Code change snippets
* * * *

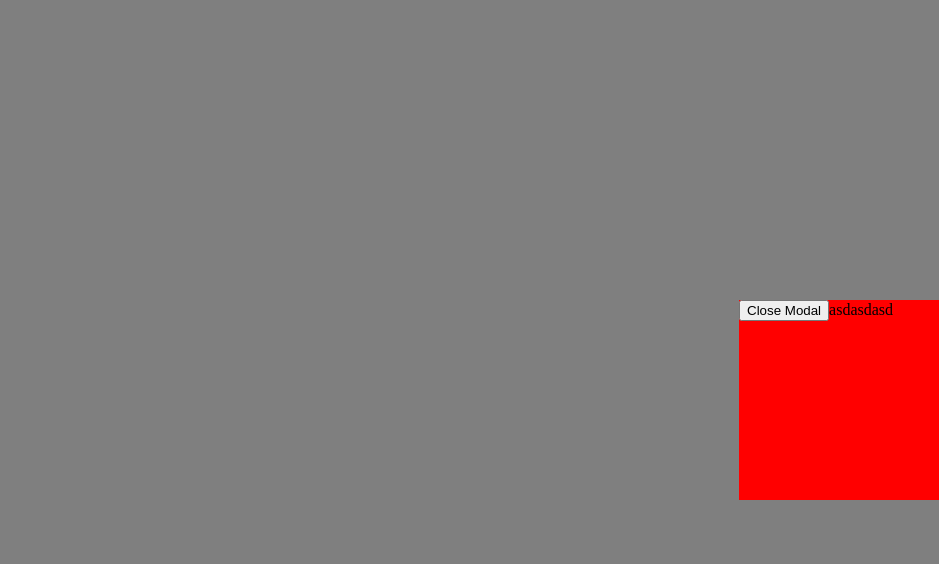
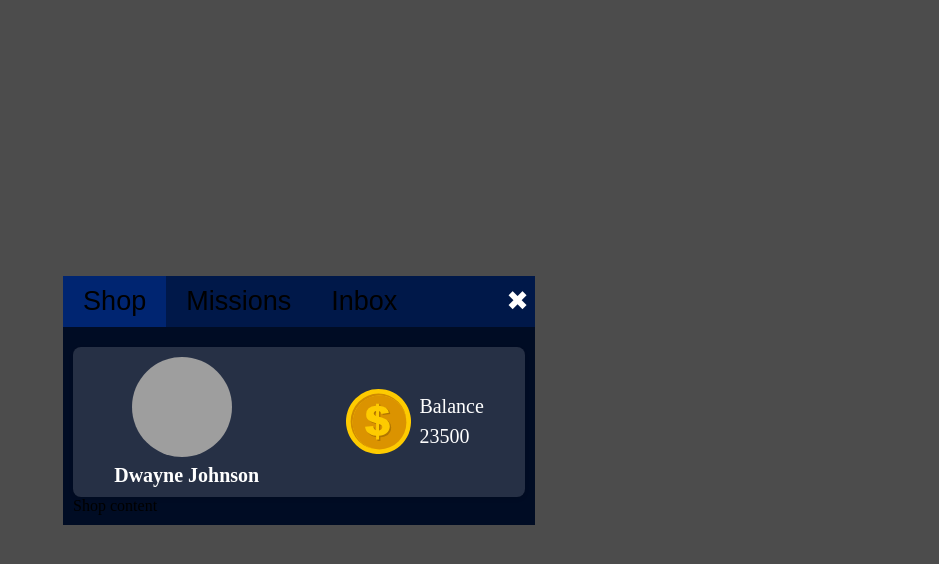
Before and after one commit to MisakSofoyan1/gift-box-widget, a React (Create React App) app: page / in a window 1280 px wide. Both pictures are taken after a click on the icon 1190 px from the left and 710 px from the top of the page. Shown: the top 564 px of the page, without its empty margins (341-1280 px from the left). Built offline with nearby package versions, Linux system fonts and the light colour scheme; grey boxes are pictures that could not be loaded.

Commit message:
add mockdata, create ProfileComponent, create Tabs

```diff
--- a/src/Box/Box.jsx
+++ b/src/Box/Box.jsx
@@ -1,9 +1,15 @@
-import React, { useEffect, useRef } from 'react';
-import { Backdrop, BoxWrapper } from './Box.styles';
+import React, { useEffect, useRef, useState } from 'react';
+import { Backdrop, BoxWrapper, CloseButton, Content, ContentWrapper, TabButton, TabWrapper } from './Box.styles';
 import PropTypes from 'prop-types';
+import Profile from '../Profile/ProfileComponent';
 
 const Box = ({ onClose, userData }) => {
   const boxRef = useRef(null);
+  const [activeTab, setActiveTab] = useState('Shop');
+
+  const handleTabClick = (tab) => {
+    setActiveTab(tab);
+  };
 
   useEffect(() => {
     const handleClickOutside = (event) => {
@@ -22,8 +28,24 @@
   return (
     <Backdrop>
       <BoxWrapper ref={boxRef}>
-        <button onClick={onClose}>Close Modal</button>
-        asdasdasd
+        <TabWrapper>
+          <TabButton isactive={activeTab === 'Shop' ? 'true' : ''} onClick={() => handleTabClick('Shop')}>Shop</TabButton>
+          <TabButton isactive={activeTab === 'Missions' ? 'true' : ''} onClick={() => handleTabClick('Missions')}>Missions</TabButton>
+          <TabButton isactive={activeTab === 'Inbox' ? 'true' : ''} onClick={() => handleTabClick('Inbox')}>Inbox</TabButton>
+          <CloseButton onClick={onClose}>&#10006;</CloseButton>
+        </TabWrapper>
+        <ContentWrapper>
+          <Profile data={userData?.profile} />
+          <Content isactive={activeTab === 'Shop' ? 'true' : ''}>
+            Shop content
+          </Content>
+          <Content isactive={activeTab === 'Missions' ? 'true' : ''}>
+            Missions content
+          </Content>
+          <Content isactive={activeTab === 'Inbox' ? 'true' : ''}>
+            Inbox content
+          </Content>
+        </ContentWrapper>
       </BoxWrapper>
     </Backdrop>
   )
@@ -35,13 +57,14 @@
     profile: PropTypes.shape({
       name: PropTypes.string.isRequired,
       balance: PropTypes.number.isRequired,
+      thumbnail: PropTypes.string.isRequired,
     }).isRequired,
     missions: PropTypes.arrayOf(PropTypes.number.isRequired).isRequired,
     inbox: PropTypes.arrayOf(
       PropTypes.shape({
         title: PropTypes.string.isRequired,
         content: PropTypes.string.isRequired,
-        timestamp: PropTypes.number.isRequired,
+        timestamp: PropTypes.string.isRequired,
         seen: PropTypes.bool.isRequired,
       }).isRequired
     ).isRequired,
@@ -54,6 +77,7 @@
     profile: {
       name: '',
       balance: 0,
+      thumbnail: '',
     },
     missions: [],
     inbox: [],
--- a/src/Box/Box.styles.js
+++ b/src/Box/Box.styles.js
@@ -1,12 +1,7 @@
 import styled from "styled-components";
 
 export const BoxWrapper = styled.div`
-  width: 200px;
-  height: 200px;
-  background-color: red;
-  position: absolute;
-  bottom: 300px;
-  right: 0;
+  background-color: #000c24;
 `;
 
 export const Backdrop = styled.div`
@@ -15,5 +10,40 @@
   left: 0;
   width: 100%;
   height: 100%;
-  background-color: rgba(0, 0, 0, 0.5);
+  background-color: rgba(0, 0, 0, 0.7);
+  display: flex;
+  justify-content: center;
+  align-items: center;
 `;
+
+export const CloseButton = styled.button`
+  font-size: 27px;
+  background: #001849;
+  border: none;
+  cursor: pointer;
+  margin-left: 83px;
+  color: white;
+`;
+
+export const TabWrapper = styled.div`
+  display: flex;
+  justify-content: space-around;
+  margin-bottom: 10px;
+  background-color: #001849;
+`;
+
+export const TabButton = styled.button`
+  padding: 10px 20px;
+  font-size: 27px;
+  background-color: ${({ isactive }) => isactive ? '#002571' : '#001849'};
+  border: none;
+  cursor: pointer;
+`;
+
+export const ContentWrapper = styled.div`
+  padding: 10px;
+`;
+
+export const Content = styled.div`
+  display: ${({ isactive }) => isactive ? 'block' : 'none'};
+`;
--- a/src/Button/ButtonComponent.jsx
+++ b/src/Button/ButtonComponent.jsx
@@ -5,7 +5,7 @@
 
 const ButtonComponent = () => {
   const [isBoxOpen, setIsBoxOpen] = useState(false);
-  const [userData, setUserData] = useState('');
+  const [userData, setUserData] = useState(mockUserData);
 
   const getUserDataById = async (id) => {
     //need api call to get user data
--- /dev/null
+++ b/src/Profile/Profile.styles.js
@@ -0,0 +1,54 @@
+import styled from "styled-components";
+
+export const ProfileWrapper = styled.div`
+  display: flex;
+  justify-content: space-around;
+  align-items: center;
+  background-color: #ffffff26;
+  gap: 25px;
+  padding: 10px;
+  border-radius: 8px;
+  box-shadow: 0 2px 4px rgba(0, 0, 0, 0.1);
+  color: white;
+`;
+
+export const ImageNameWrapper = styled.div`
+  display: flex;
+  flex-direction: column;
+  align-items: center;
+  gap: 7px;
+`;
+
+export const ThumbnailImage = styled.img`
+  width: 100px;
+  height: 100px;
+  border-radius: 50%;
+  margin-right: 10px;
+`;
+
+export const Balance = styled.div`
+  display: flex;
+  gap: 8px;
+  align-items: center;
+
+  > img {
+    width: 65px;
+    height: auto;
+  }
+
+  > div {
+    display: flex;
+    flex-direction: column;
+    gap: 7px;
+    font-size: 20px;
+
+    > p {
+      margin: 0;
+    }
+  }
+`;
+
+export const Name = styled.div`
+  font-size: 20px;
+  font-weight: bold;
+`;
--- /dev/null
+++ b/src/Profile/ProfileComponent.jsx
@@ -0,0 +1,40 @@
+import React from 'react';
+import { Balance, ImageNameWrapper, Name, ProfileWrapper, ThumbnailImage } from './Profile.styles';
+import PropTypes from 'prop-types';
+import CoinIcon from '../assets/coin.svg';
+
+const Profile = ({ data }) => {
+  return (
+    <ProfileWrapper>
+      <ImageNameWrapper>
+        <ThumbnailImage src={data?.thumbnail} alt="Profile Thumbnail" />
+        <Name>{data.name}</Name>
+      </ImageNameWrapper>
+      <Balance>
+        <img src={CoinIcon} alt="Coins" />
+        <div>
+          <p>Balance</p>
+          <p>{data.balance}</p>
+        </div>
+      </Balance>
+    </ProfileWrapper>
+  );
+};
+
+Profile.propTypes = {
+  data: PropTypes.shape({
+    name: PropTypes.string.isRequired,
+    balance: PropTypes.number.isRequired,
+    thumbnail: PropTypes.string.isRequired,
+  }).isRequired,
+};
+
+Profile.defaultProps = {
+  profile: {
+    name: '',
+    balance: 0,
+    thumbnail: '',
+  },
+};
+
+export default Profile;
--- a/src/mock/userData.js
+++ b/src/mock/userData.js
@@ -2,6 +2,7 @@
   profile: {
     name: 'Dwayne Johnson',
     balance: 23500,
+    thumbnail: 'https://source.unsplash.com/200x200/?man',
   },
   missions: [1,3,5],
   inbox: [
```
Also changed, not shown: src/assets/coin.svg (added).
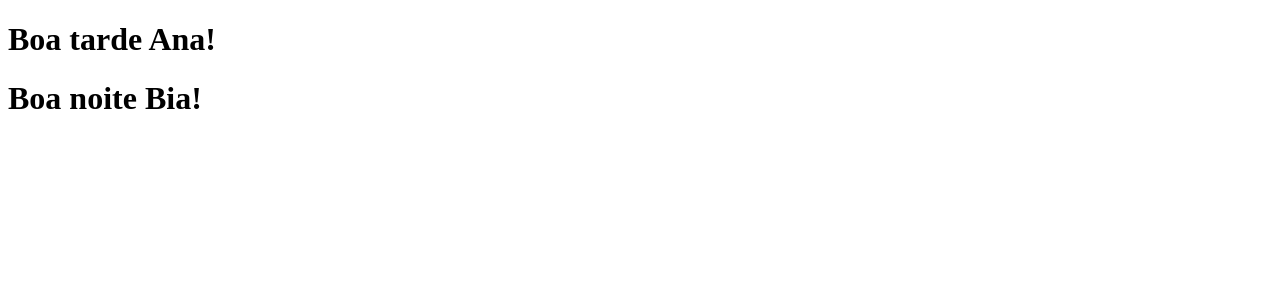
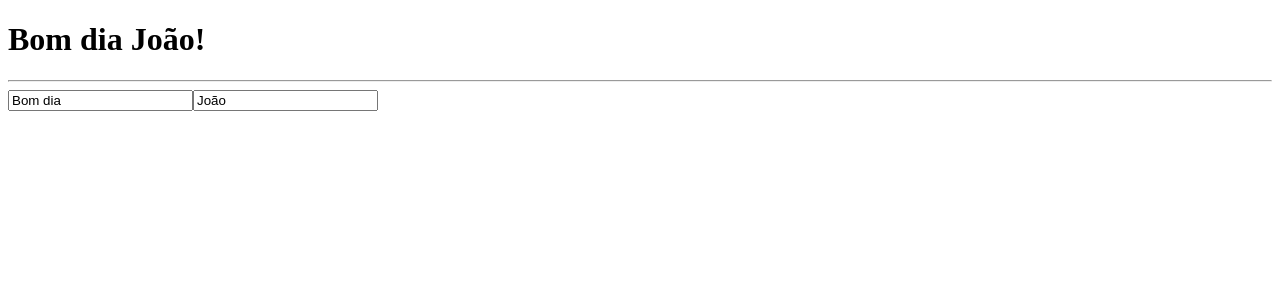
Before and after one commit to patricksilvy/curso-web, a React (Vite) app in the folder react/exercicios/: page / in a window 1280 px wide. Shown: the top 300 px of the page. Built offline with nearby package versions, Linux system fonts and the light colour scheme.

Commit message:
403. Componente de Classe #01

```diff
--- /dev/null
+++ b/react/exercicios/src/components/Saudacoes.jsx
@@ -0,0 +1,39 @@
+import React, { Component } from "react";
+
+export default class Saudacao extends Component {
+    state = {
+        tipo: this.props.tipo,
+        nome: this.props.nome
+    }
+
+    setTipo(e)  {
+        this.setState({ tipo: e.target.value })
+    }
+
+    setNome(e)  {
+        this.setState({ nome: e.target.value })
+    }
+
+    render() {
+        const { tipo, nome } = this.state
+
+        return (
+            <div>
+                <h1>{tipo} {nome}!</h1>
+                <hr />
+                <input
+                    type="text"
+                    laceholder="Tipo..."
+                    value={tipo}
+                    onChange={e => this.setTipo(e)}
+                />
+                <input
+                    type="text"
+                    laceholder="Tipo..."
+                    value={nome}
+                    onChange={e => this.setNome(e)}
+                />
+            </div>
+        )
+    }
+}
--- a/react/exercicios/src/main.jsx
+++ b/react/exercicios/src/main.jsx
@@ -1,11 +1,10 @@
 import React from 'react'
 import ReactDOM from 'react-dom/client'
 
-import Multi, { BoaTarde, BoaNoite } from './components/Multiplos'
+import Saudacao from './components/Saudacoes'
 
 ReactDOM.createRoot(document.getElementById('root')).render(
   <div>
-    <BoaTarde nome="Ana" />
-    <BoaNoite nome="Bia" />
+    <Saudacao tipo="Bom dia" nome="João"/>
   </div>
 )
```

* * * *

§ Exercise prompt
Going through the entries, return every line holding the word "BoxWrapper".

§ Solution for this task
-import { Backdrop, BoxWrapper } from './Box.styles';
+import { Backdrop, BoxWrapper, CloseButton, Content, ContentWrapper, TabButton, TabWrapper } from './Box.styles';
       <BoxWrapper ref={boxRef}>
       </BoxWrapper>
 export const BoxWrapper = styled.div`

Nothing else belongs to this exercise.